Sunday, October 28, 2007

SQL*Plus alternatives (at InOUG)

I spoke last Thursday at the Indiana Oracle Users Group on "The Command Line Lives: SQL*Plus and Alternatives".

I still need to get the full, S5 format presentation posted somewhere; for now, you can see the raw text of the presentation here.

It's an interesting topic, and one I'd like to get drawn more deeply into. Some nice things have been done in producing open-source command-line alternatives to SQL*Plus, includingUnfortunately, the only one whose development currently seems to be active is sqlpython, and there's just me and Luca Canali working on that. I've just added functionality to sqlpython to let it fail over to sessions of the other tools (when "set failover true" is issued; doesn't work on Windows). That way, the exciting features of Senora and YASQL can be used from within sqlpython, instead of trying to remember which tool has which feature.

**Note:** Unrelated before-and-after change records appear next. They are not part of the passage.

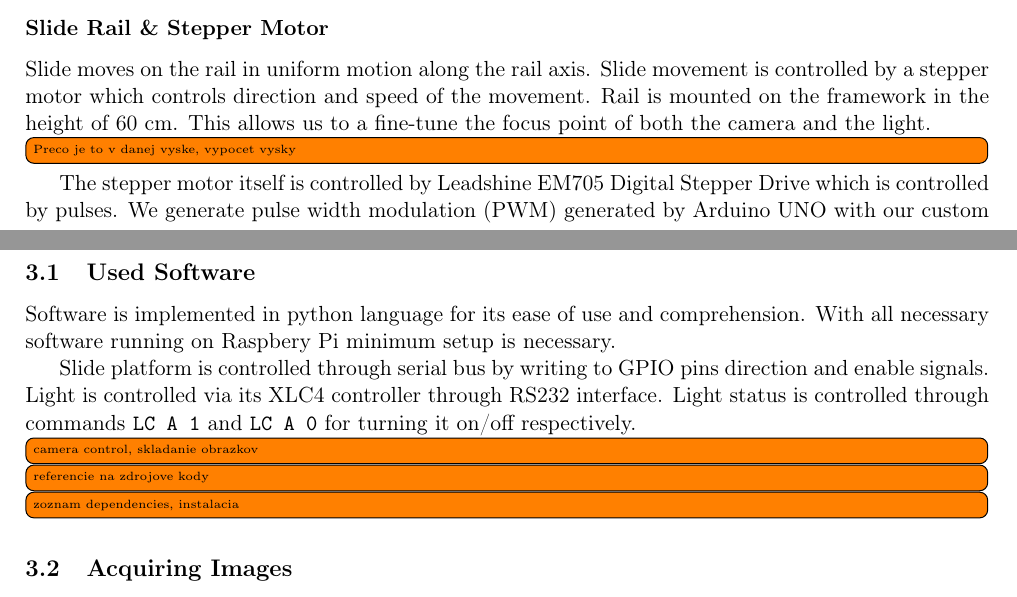
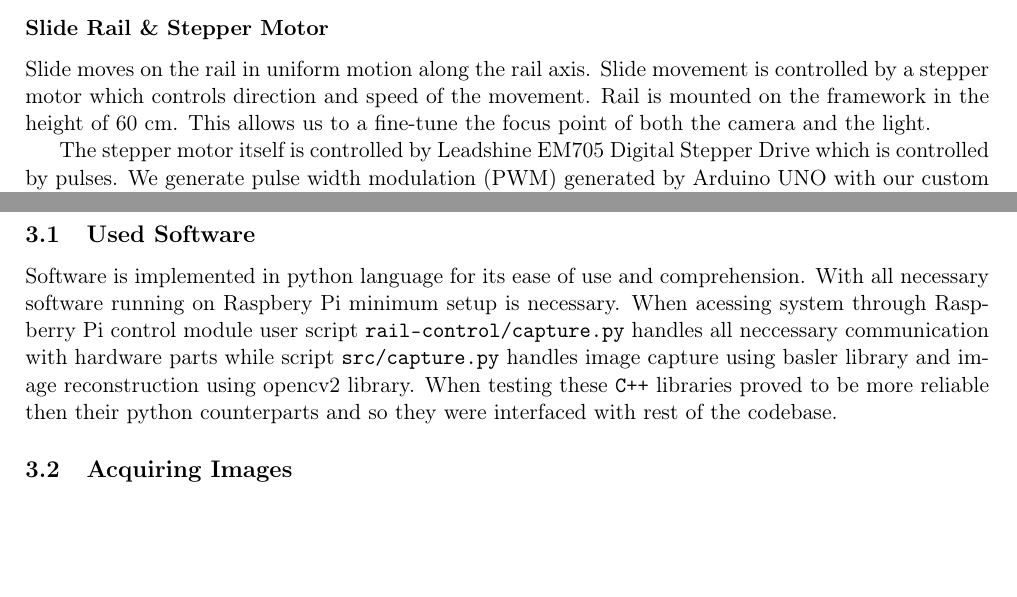
Before and after one commit to petrstehlik/biometrics-hand-detector, a LaTeX document (docs/doc.tex, which reads docs/hardware.tex, docs/software.tex): two parts of pages 2 and 4 of 6, joined at a grey line, cut so that both start at the same text, the shorter picture padded with empty space. Compiled offline with pdfLaTeX.

Commit message:
resolved todos, software text

```diff
--- a/docs/hardware.tex
+++ b/docs/hardware.tex
@@ -48,7 +48,6 @@ Slide moving along the rail houses the platform where the camera is mounted. Thi
 \subsubsection*{Slide Rail \& Stepper Motor}
 Slide moves on the rail in uniform motion along the rail axis. Slide movement is controlled by a stepper motor which controls direction and speed of the movement.
 Rail is mounted on the framework in the height of 60 cm. This allows us to a fine-tune the focus point of both the camera and the light.
-\todo[inline]{Preco je to v danej vyske, vypocet vysky}
 
 The stepper motor itself is controlled by Leadshine EM705 Digital Stepper Drive which is controlled by pulses. We generate pulse width modulation (PWM) generated by Arduino UNO with our custom code generating 62 500 Hz PWM with 50 \% duty cycle in Fast PWM mode.
 
--- a/docs/software.tex
+++ b/docs/software.tex
@@ -7,13 +7,10 @@ All of the software as well as webserver storing results runs on control module
 \subsection{Used Software}
 Software is implemented in python language for its ease of use and comprehension. With all necessary software running
 on Raspbery Pi minimum setup is necessary.
-
-Slide platform is controlled through serial bus by writing to GPIO pins direction and enable signals.
-Light is controlled via its XLC4 controller through RS232 interface.
-Light status is controlled through commands \texttt{LC A 1} and \texttt{LC A 0} for turning it on/off respectively.
-\todo[inline]{camera control, skladanie obrazkov}
-\todo[inline]{referencie na zdrojove kody}
-\todo[inline]{zoznam dependencies, instalacia}
+When acessing system through Raspberry Pi control module user script \texttt{rail-control/capture.py} handles all
+neccessary communication with hardware parts while script \texttt{src/capture.py} handles image capture using
+basler library and image reconstruction using opencv2 library. When testing these \texttt{C++} libraries proved to be more
+reliable then their python counterparts and so they were interfaced with rest of the codebase.
 
 \subsection{Acquiring Images}
 To acquire images simple setup is necessary. Assembly and connection of all hardware parts is necessary with individual
```
Also changed, not shown: docs/doc.pdf.
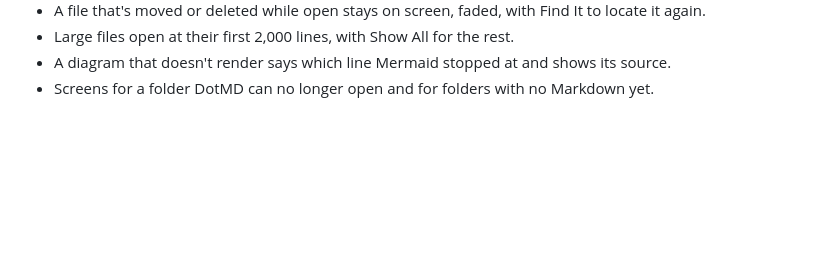
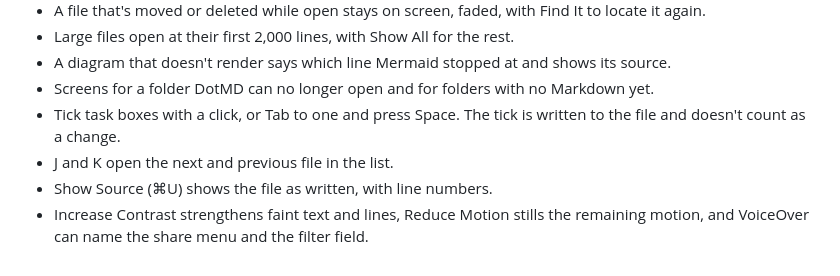
Before and after one commit to dotbrainhq/dotpen, a Markdown page: CHANGELOG.md, the part around the change. GitHub-like rendering; blank space fills up the shorter version.

Commit message:
List M6b's keys and accessibility work in the changelog

```diff
--- a/CHANGELOG.md
+++ b/CHANGELOG.md
@@ -38,3 +38,7 @@ Every release of DotMD is listed here. Versions follow semantic versioning.
 - Large files open at their first 2,000 lines, with Show All for the rest.
 - A diagram that doesn't render says which line Mermaid stopped at and shows its source.
 - Screens for a folder DotMD can no longer open and for folders with no Markdown yet.
+- Tick task boxes with a click, or Tab to one and press Space. The tick is written to the file and doesn't count as a change.
+- J and K open the next and previous file in the list.
+- Show Source (⌘U) shows the file as written, with line numbers.
+- Increase Contrast strengthens faint text and lines, Reduce Motion stills the remaining motion, and VoiceOver can name the share menu and the filter field.
```
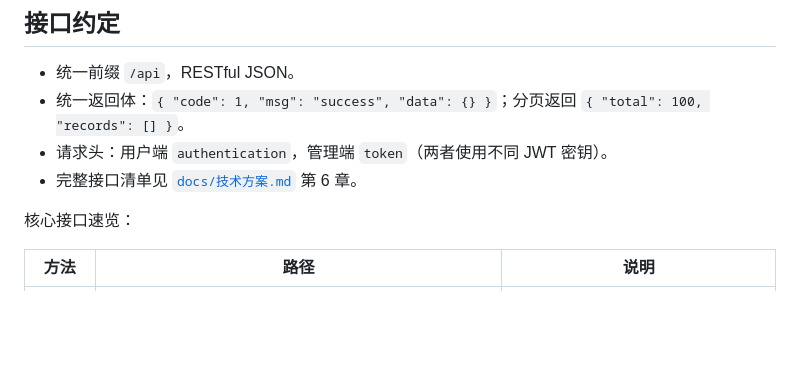
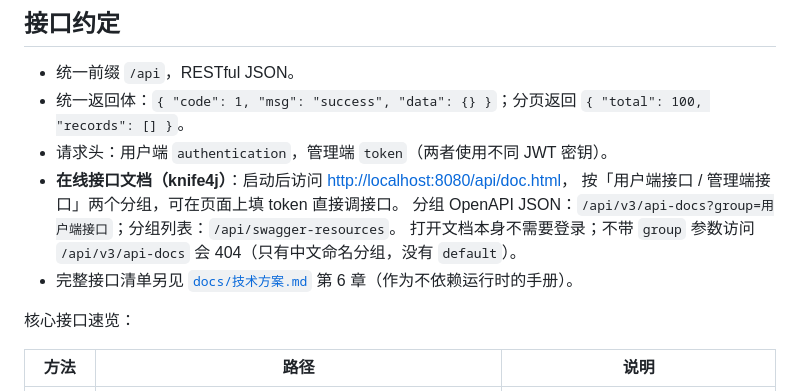
Before and after one commit to CyreneElysian/FactCheck, a Markdown page: README.md, the part around the change. GitHub-like rendering; blank space fills up the shorter version.

```diff
--- a/README.md
+++ b/README.md
@@ -389,7 +389,11 @@ py -3.10 fact-agent/eval/evaluate.py --mode live --subset 10
 - 统一前缀 `/api`，RESTful JSON。
 - 统一返回体：`{ "code": 1, "msg": "success", "data": {} }`；分页返回 `{ "total": 100, "records": [] }`。
 - 请求头：用户端 `authentication`，管理端 `token`（两者使用不同 JWT 密钥）。
-- 完整接口清单见 [`docs/技术方案.md`](docs/技术方案.md) 第 6 章。
+- **在线接口文档（knife4j）**：启动后访问 <http://localhost:8080/api/doc.html>，
+  按「用户端接口 / 管理端接口」两个分组，可在页面上填 token 直接调接口。
+  分组 OpenAPI JSON：`/api/v3/api-docs?group=用户端接口`；分组列表：`/api/swagger-resources`。
+  打开文档本身不需要登录；不带 `group` 参数访问 `/api/v3/api-docs` 会 404（只有中文命名分组，没有 `default`）。
+- 完整接口清单另见 [`docs/技术方案.md`](docs/技术方案.md) 第 6 章（作为不依赖运行时的手册）。
 
 核心接口速览：
 
```
Also changed, not shown: docs/技术方案.md (+18 -2 lines), docs/项目改进清单.md (+38 -10 lines).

It's quirky, though, since a full-fledged independent session of each tool is actually maintained "under the covers".

I'm dreaming of expanding sqlpython to the point where it incorporates all Senora and YASQL's features natively. Tragically, my dreams cannot yet be downloaded from the Cheese Shop.

Wednesday, October 10, 2007


I promise not to make a habit of posting about xkcd.

But only because I'm counting on you to read it daily yourself.

I printed this today and then wandered the office, looking for someone to show it to, gradually coming to the horrifying realization that I don't work with anyone who would get it.

Tuesday, October 09, 2007

cx_Oracle and Oracle XE on Ubuntu

When I first posted about using Oracle XE on Ubuntu, I thought that getting cx_Oracle working with XE was pretty easy. I was wrong! Last night, I installed on a "clean" machine, and it was a lot harder; perhaps last time, I benefited from packages I'd already installed, meeting secret prereqs without knowing it.

[EDIT: As of June 2008, a streamlined set of instructions is here.]

Fortunately, I did work out the necessary steps.
  1. sudo apt-get install libc6-dev

    If you don't, you'll get
    In file included from /usr/lib/gcc/i486-linux-gnu/4.1.2/include/syslimits.h:7,
    from /usr/lib/gcc/i486-linux-gnu/4.1.2/include/limits.h:11,
    from /usr/include/python2.5/Python.h:18,
    from cx_Oracle.c:6:
    /usr/lib/gcc/i486-linux-gnu/4.1.2/include/limits.h:122:61: error: limits.h: No such file or directory
    In file included from cx_Oracle.c:6:
    /usr/include/python2.5/Python.h:32:19: error: stdio.h: No such file or directory
    ... when you try to install cx_Oracle.

  2. export ORACLE_HOME=/usr/lib/oracle/xe/app/oracle/product/10.2.0/server/
    export PATH=$ORACLE_HOME/bin:$PATH

    If you don't, you'll get
    error: cannot locate an Oracle software installation
    or open shared object file: No such file or directory
  3. Download the source code tarball, unzip and unpack, cd into it, and
    sudo python install
    You will get
    error in cx_Oracle setup command: Oracle home does not refer to an 8i, 9i, 10g or 11g installation
    because doesn't account for XE. You need to hack it.

    Download the patch useXE.diff and run
    patch useXE.diff

    Now run
    sudo python install

    I'm going to submit a patch to the cx_Oracle folks, so hopefully it will be fixed for the next release.

    [EDIT: Anthony Tuininga, cx_Oracle's developer, has taken my patch, improved it, and incorporated it into the cx_Oracle trunk; as of the next cx_Oracle release beyond 4.3.3, this is fixed. This sort of thing is what makes open source fun!

    To grab the patched version from the cx_Oracle development trunk right now, install Subversion on your machine, then
    svn co cx-oracle

  4. If you're accessing Oracle XE on your own machine, start your listener. On my machine, at least, the XE installation didn't do that.
    sudo su - oracle
    export ORACLE_HOME=/usr/lib/oracle/xe/app/oracle/product/10.2.0/server/
    export PATH=$ORACLE_HOME/bin:$PATH
    lsnrctl startexit

    You may want to edit your .bashrc to do this; otherwise, you'll need to for every session in which you access Oracle.

    If you're using Oracle XE as a client to access Oracle (XE or otherwise) on another machine, skip this step, but you'll need to make sure the SID you're looking for is in $ORACLE_HOME/network/admin/tnsnames.ora.

  5. At last, you can start using cx_Oracle! See the DB-API2 Cheat Sheet for some quick syntax reminders.

EDIT: comment from teambob

I mistakenly deleted the following comment:

I installed via easy_install, but there was a bit of a trick.

After setting the environment variables I installed using the following command: sudo -E easy_install cx_oracle

The "-E" option to sudo causes all your environment variables to be passed to easy_install